“Some of the papers in this session will be addressing factors that, until recently, we didn’t think were very important at all in the hydraulic fracturing process,” said Dan Hill, department head of the petroleum engineering department at Texas A&M University and one of the session’s chairpersons.

A paper authored by researchers from the University of Texas at Austin (SPE 184871), will offer details of an experimental study on how fracture initiation and propagation are affected by the stiffness or weakness of different rock layers. Another paper, authored by engineers and geomechanical experts from Baker Hughes and GeoNumerical Solutions (SPE 184854), is focused on this same issue and will discuss how to predict the impact of weak rock boundaries using 3D modeling.

Both papers will build on the growing evidence that weak boundaries between different rock layers can halt the propagation of fractures into stiffer rock layers, which results in T-shaped fractures that do little to stimulate the reservoir.

Hill said this problem is known to operators in Eagle Ford Shale of south Texas, where thin layers of soft ash bed are interbedded with the reservoir’s producing intervals.

“When the fractures grow upwards and intersect with these ash beds, they just stop growing and this may be leading the fractures to be much shorter than we thought,” he said, adding that a better of understanding of the issue may lead to improved decision making on which fracturing fluids are needed for an optimal stimulation.

The mixed-session will also feature a paper from Barre & Associates and the Colorado School of Mines (SPE 184837) on the most important considerations involved with refracturing horizontal wells.
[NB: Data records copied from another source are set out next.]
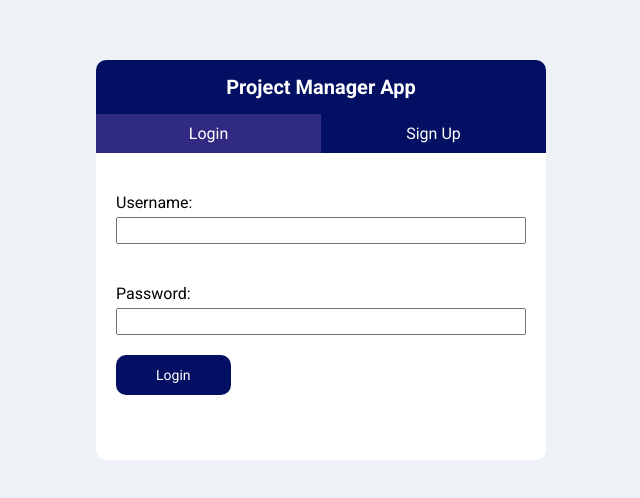
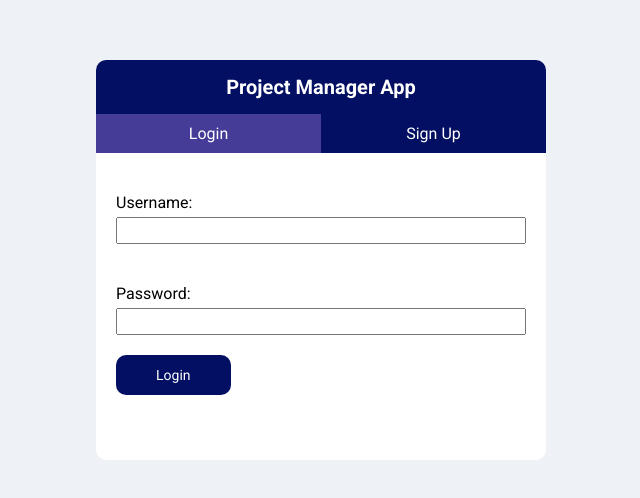
Before and after one commit to CarlosP1806/project-manager-app, a React (Create React App) app in the folder client/: page / in a window 1280 px wide. Shown: the part 140-638 px from the top of the page, without its empty margins (319-959 px from the left). Built offline with nearby package versions, Linux system fonts and the light colour scheme.

Commit message:
Update colors

```diff
--- a/client/src/components/projects_dashboard/ProjectCard.css
+++ b/client/src/components/projects_dashboard/ProjectCard.css
@@ -1,6 +1,7 @@
 .project-card {
     width: 200px;
-    background-color: var(--main-color);
+    background: rgb(3,15,98);
+    background: linear-gradient(90deg, rgba(3,15,98,1) 30%, rgba(68,60,151,1) 100%);
     min-height: 100px;
     border-radius: 10px;
     position: relative;
@@ -8,7 +9,7 @@
 }
 
 .project-card__title {
-    background-color: rgba(255, 255, 255, 0.2);
+    background-color: rgba(255, 255, 255, 0.1);
     position: absolute;
     bottom: 0;
     width: 100%;
--- a/client/src/index.css
+++ b/client/src/index.css
@@ -23,7 +23,7 @@ html, body, #root {
 
   /* Colors */
   --main-color: #030f62;
-  --secondary-color: #312a83;
+  --secondary-color: #443c97;
   --light-color: #eef1f5;
 
   /* Layout */
```
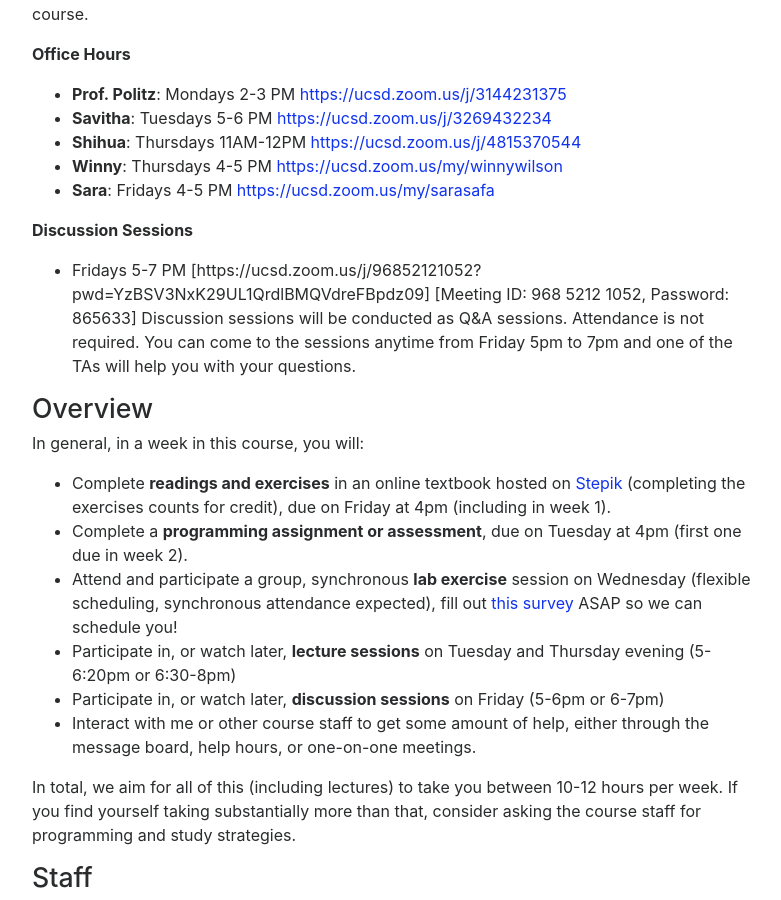
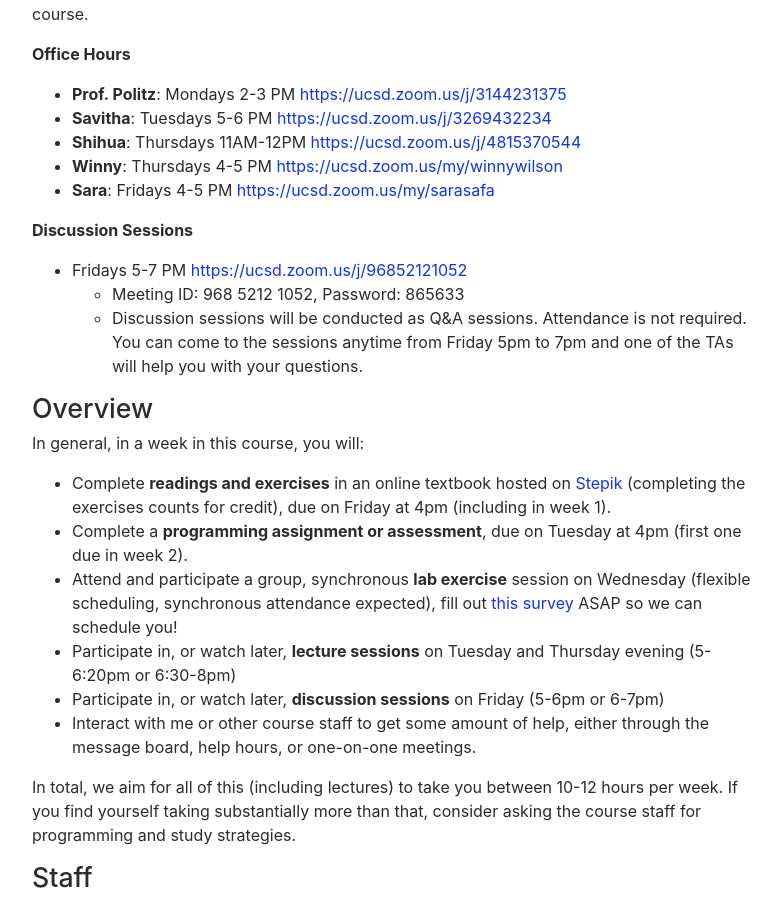
Before and after one commit to ucsd-cse8a-w21/ucsd-cse8a-w21.github.io, a Jekyll site: the page built from index.md, in a window 1280 px wide and 900 px high, scrolled down 1472 px. Shown: the whole window, without its empty margins (243-1024 px from the left). Built offline with Jekyll 4.4.1, drawn with Linux system fonts in a browser that asks for light colours; nearby versions of some CDN libraries; part of the change alters nothing that is shown.

Commit message:
Update index.md

```diff
--- a/index.md
+++ b/index.md
@@ -64,8 +64,9 @@ You can also visit the Professor and TA's during their office hours for addition
 - **Sara**: Fridays 4-5 PM  [https://ucsd.zoom.us/my/sarasafa](https://ucsd.zoom.us/my/sarasafa)
 
 **Discussion Sessions**
-- Fridays 5-7 PM [https://ucsd.zoom.us/j/96852121052?pwd=YzBSV3NxK29UL1QrdlBMQVdreFBpdz09] [Meeting ID: 968 5212 1052, Password: 865633]
-Discussion sessions will be conducted as Q&A sessions. Attendance is not required. You can come to the sessions anytime from Friday 5pm to 7pm and one of the TAs will help you with your questions.
+- Fridays 5-7 PM [https://ucsd.zoom.us/j/96852121052](https://ucsd.zoom.us/j/96852121052?pwd=YzBSV3NxK29UL1QrdlBMQVdreFBpdz09)
+    - Meeting ID: 968 5212 1052, Password: 865633
+    - Discussion sessions will be conducted as Q&A sessions. Attendance is not required. You can come to the sessions anytime from Friday 5pm to 7pm and one of the TAs will help you with your questions.
 
 ## Overview
 
```
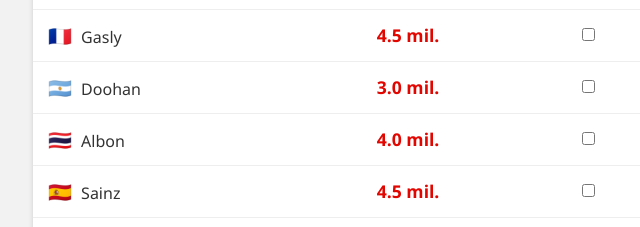
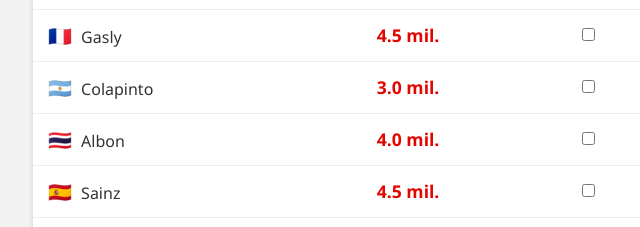
Before and after one commit to F1BaarovkaManager/F1Manager, a plain HTML site: page index.html in a window 1280 px wide. Shown: the part 1407-1634 px from the top of the page, 7-647 px from the left. Drawn offline with Linux system fonts and the light colour scheme.

Commit message:
Colapinto.html

```diff
--- a/index.html
+++ b/index.html
@@ -686,9 +686,9 @@
                         <td><input type="checkbox" data-name="Gasly" data-price="4.5" data-flag="🇫🇷"></td>
                     </tr>
                     <tr data-driver="Colapinto" data-price="3.0" data-flag="🇦🇺">
-                        <td><span class="flag">🇦🇷</span> Doohan</td>
+                        <td><span class="flag">🇦🇷</span> Colapinto</td>
                         <td><span class="price-tag">3.0 mil.</span></td>
-                        <td><input type="checkbox" data-name="Doohan" data-price="3.0" data-flag="🇦🇷"></td>
+                        <td><input type="checkbox" data-name="Colapinto" data-price="3.0" data-flag="🇦🇷"></td>
                     </tr>
                     <tr data-driver="Albon" data-price="4.0" data-flag="🇹🇭">
                         <td><span class="flag">🇹🇭</span> Albon</td>
```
Jennifer Miskimins is an associate professor of petroleum engineering at the Colorado School of Mines and a co-author of this paper. She said that although the industry slowdown has resulted in less experimental work in this particular area, there remains interest in refracturing due to the great number of opportunities that exist across the US.

“Companies are looking at it as a way to save capital,” she explained. “Instead of having to drill, complete, and stimulate a new well, with refracturing they can take an old well and not worry about two of those components—they just have to go back in and refracture it.”

Adding some diversity to the session will be a paper on hydraulic fracturing regulations (SPE 184859). Authored by layers from the corporate law firm Shook Hardy & Bacon, the paper will address current federal and state rules in addition to the potential policy changes of US President-elect Donald Trump’s administration—making it one of the most up-to-date regulatory reference papers available to industry professionals.

All the above papers will be available for download from OnePetro upon the conclusion of the conference. View this year’s conference agenda, or to register here.

Tech Session Tackles Rock Mechanics, Re-fracs, and Regulations

Trent Jacobs, JPT Senior Technology Writer

29 December 2016